Pozzi, who taught art in public and private schools and universities for more than 30 years, certainly uses her art well. “Both of my parents were professional artists,” she recalls. “Art was my first language. I was taught from an early age the value and power of the arts to reach into the heart and mind [to] make you think and feel. In many ways, I am still an art teacher.”
What Will You Do?
The Clinton Center staff wants to provide visitors with an opportunity to add their voices to the exhibit, so they set up an interactive display in the front lobby. Notes scribbled by visitors from around the world are responding to the prompt:
“Every action counts to save our oceans and waterways: What will you do?”
“We decided to add the ‘what will you do’ feedback wall as a way to engage our visitors and encourage them to think about how they can make a positive impact on our environment,” Thielemier says.
It appears to be working. The messages penned in multiple languages show the impact of the exhibit, especially on young people.
Fourteen-year-old Liam, from San Diego, writes that he plans to “use better alternatives to plastic such as wood pulp.”
Savannah states, “Every time we go to the river, lake, and beach, my family will pick up every bit of trash.”
Makinley (with a heart over the “i”) from Ohio promises “I will pick up trash not onley [sic] on erath [sic] day but every day.”
Twelve-year-old Dakota, from New York, writes “I will use my trash to do stuff to help the world, so reuse.”

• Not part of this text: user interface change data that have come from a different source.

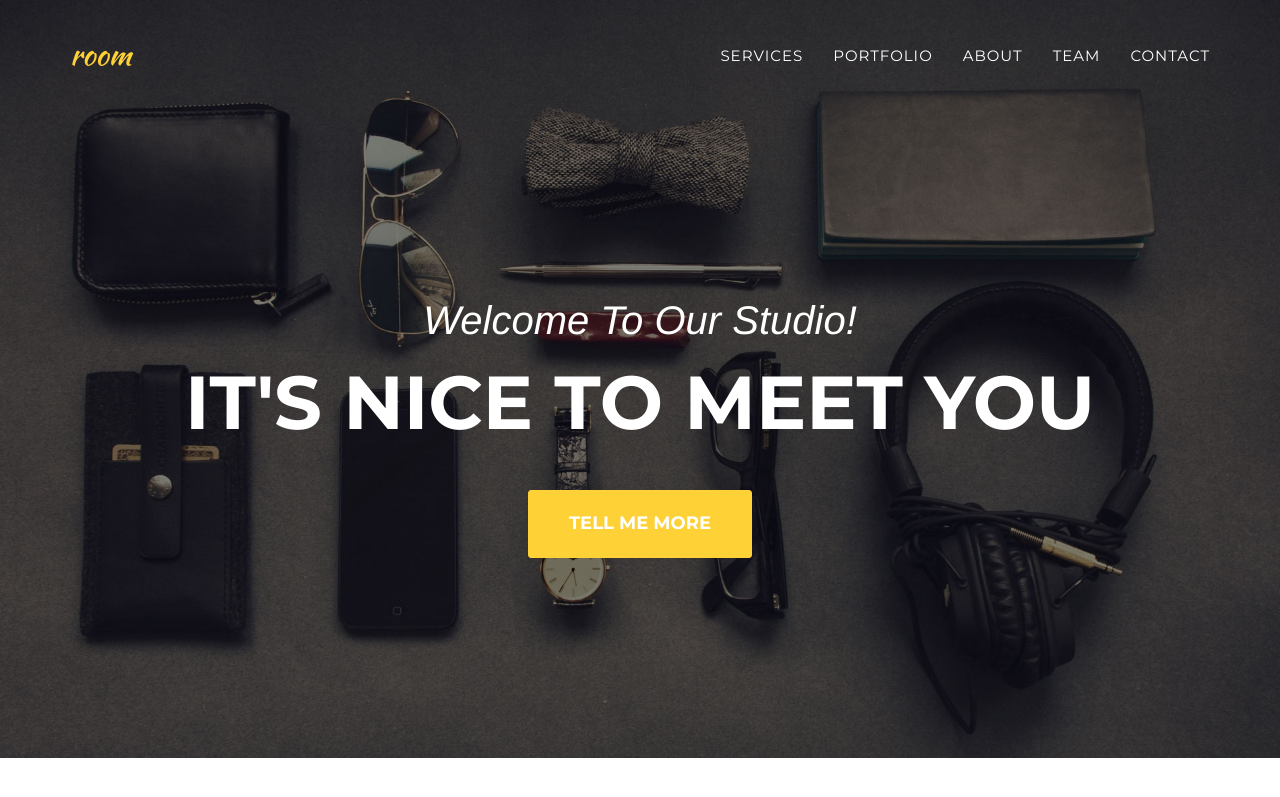
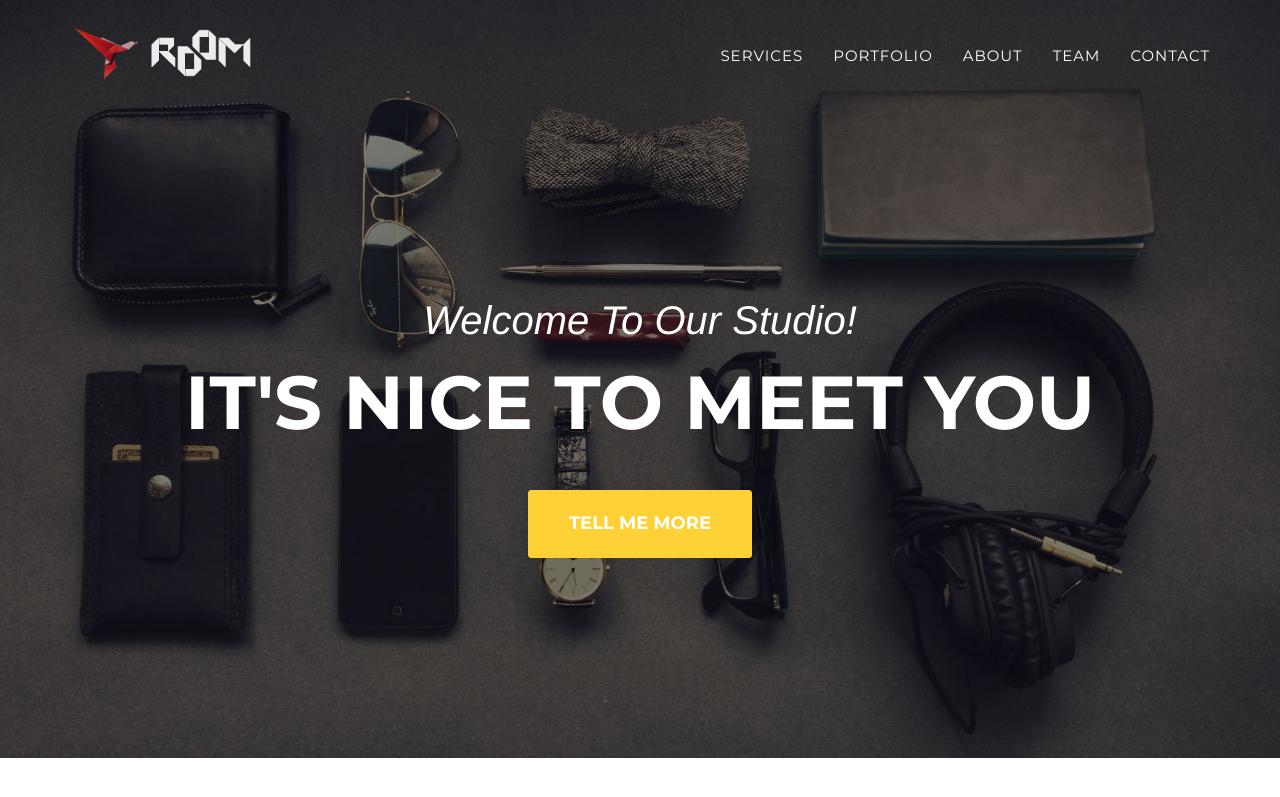
Before and after one commit to roomlv/webpage, a Jekyll site: the page built from index.html, in a window 1280 px wide and 900 px high. Shown: the top 797 px of the window. Built offline with Jekyll 4.4.1, drawn with Linux system fonts in a browser that asks for light colours; some web fonts are replaced.

Commit message:
favicon and logo added

```diff
--- a/_includes/header.html
+++ b/_includes/header.html
@@ -10,7 +10,9 @@
                 <span class="icon-bar"></span>
                 <span class="icon-bar"></span>
             </button>
-            <a class="navbar-brand page-scroll" href="#page-top">{{site.title}}</a>
+            <a class="page-scroll" href="#page-top">
+                <img class="page-scroll" src="img/header.png" height="60"/>
+            </a>
         </div>
 
         <!-- Collect the nav links, forms, and other content for toggling -->
```
Also changed, not shown: favicon.ico (added), img/header.png (added).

Washed Ashore, which is sponsored by the Regional Recycling and Waste Reduction District, will be at the Clinton Center until October 27. Thielemier suggests the best way to approach the exhibit is to, “first, bring the whole family and play the Styrofoam drum set, get a picture with Greta the Great White Shark and admire the beauty of the colorful coral reef. And then take a few minutes to stop and look closely at what the artist used to make each of the sculptures. How many of those items — plastic water bottles, flip flops, packaging, toothbrushes, water toys and so much more — do you use, and discard, on a regular basis? Look for the bite marks made by fish, sea turtles, and birds. Then, finally, make a commitment to rethink, reduce, recycle and refuse, to limit the plastic entering our ecosystem.”